Bougainville. Papua New Guinea press review
After more than half a year, the first case of COVID-19 was detected in the Autonomous Region of Bougainville (ARB). It’s the student who travelled from Port Moresby. According to the Bougainville Administration, the student is recovering but will be taken into the isolated camp at Suhin (Buka Island, Northern part of Bougainville). The Bougainville health response team had further taken immediate action for isolation of the case and started contact tracing. The contacts would include all passengers who were on the same flight as the patient and others he may have come into contact with since his arrival in Bougainville. [1-2]
At the same time, on the 11th of August 2020, the 50 days of campaigning for the 2020 ARB Presidential and Parliamentary election was closed. The election started on the 12th of August. The 21 days of polling ends on Tuesday, the 1st of September. Counting starts the next day on Wednesday (the 2nd of September) and will run for 14 days, ending on the 14th of September. The inauguration of the fourth ARB president will take place on the 16th of September. There were no reports of incidents at the campaign locations on the peaceful campaigns of the candidates during the last 50 days. 
440 candidates are contesting the 40 seats in the ARB Parliament, including 25 contesting the Presidency. The 2020 election has been called the most important election yet for Bougainville because the core role for the next Parliament will be negotiating the outcome from last year’s Referendum, in which 98% of Bougainvilleans voted for the independence from Papua New Guinea. Many candidates are expecting a drawn-out process in the negotiations.
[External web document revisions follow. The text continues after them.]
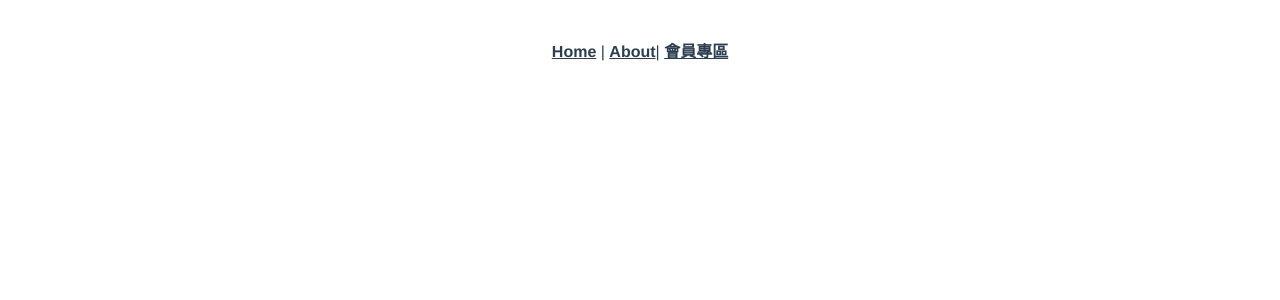
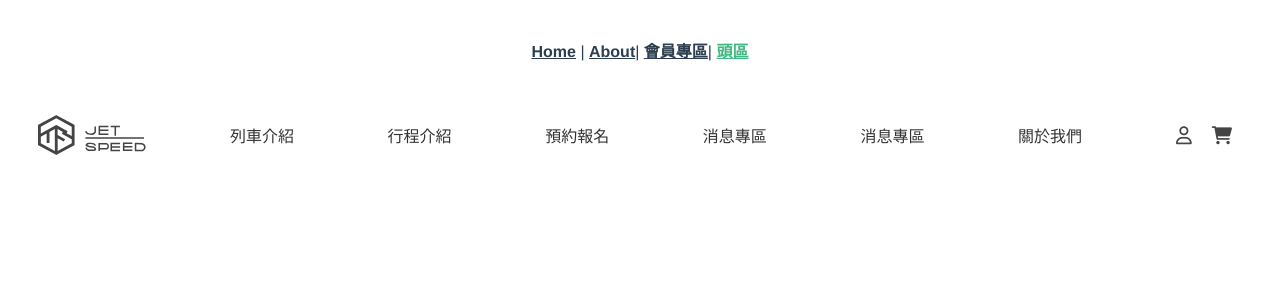
Before and after one commit to Azrialin/cgd103-g4, a Vue app: page /header in a window 1280 px wide. Before the commit this address had no page. Shown: the top 300 px of the page. Built offline with nearby package versions, Linux system fonts and the light colour scheme.

Commit message:
add header

```diff
--- a/src/App.vue
+++ b/src/App.vue
@@ -2,7 +2,8 @@
   <nav>
     <router-link to="/">Home</router-link> |
     <router-link to="/about">About</router-link>|
-    <router-link to="/membership">會員專區</router-link>
+    <router-link to="/membership">會員專區</router-link>|
+    <router-link to="/header">頭區</router-link>
   </nav>
   <router-view/>
 </template>
--- /dev/null
+++ b/src/components/Header.vue
@@ -0,0 +1,82 @@
+<template>
+    <link rel="stylesheet" href="https://cdnjs.cloudflare.com/ajax/libs/font-awesome/6.2.1/css/all.min.css">
+    <div class="container">
+        <div class="h_logo">
+            <img src="../assets/img/LOGO.svg" alt="">
+        </div>
+        <ul class="h_list">
+            <li v-for="item in items" :key="item">
+                <a href="">{{item}}</a>
+            </li>
+        </ul>
+        <div class="h_feature">
+            <a href=""><i class="fa-regular fa-user"></i></a>
+            <a href=""><i class="fa-solid fa-cart-shopping"></i></a>
+        </div>
+    </div>
+</template>
+<script>
+
+export default {
+    props: {
+
+    },
+    data(){
+        return{
+            items:["列車介紹","行程介紹","預約報名","消息專區","消息專區","關於我們"],
+        }
+    }
+}
+</script>
+<style lang="scss" scoped>
+@import "../assets/scss/base/base.scss";
+
+
+@import "../assets/scss/base/color.scss";
+
+    .container{
+        font-family: 'Noto Serif TC', '微軟正黑體';
+        box-sizing: border-box;
+        padding: 15px 30px;
+        width: 100%;
+        display: flex;
+        justify-content: space-between;
+        .h_logo{
+            display: flex;
+            align-items: center;
+        }
+        .h_list{
+            padding: 0;
+            width: 100%;
+            list-style: none;
+            display: flex;
+            justify-content: space-between;
+            max-width: 852px;
+            a{
+                text-decoration: none;
+                color: #333;
+                transition: 0.5s;
+                &:hover{
+                    color: $front_color_hover;
+                }
+            }
+        }
+        .h_feature{
+            display: flex;
+            align-items: center;
+            justify-content: center;
+            a{
+                text-decoration: none;
+                color: $color_444;
+                i{
+                    font-size: 18px;
+                    padding: 10px;
+                    transition: 0.5s;
+                    &:hover{
+                        color: $front_color_hover;
+                    }
+                }
+            }
+        }
+    }
+</style>
--- a/src/router/index.js
+++ b/src/router/index.js
@@ -20,6 +20,11 @@ const routes = [
     name: 'membership',
     component: () => import('../views/MembershipView.vue')
   },
+  {
+    path: '/header',
+    name: 'header',
+    component: () => import('../views/HeaderView.vue')
+  },
 ]
 
 const router = createRouter({
--- /dev/null
+++ b/src/views/HeaderView.vue
@@ -0,0 +1,12 @@
+<template>
+    <Header/>
+</template>
+<script>
+    import Header from "@/components/Header.vue"
+    export default {
+        name: "HeaderView",
+        components:{
+            Header
+        }
+    }
+</script>
```
Also changed, not shown: src/assets/img/LOGO.svg (added), 1 other file (tests, documents, lock files or other folders).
One expert on conflict resolution said similar processes have taken up to 10 years.
A large number of candidates for the ARB Presidency is due to the resign of John Morris, who wanted to contest for a third term, but the PNG Supreme Court ruled this would contravene the Bougainville Constitution. But other candidates, like James Tanis, who was president from 2008 to 2010, said the large numbers were not an issue and the candidates sometimes campaigned together. While there were three seats reserved for women, there were two women running for the presidency for the first time, and a number of women contesting open seats. Community worker, Marilyn Havini said she had the impression attitudes were changing towards women as political leaders, not only amongst women voters, but men too, and she expects women could take open seats.
At the same time, the Bougainville economy isn’t in good shape. Both the PNG and Bougainville governments have talked about the huge disparity between what the region generates for the national coffers and what would be required if it became independent. It is for these reasons that there is strong support from many of the candidates for the re-opening of the controversial Panguna mine, but others are saying the landowner issues around the mine first need to be sorted. For example, there is a strong commitment from Thomas Raivet to ensure the landowners make the decisions over whether or not mining be allowed. Some candidates want to stay away from mining and instead focus on what Bougainville has successfully done in the past, in terms of agriculture, cocoa, copra, fishing or tourism. [4-5]
In turn, Bougainville Electoral Commissioner George Manu paid attention to the problem of logistics. According to Mr Manu, it is a massive challenge especially when it comes to logistical operation of remote island atolls and the mountain communities, but the Commission is trying it’s very best to ensure that every Bougainvillean is counted. «We have received complaints of some people not locating their names on the Electoral Roll. To address this, I have instructed my Returning Officers and Assistant Returning Officers that there will be a Supplementary Roll, » Mr Manu added.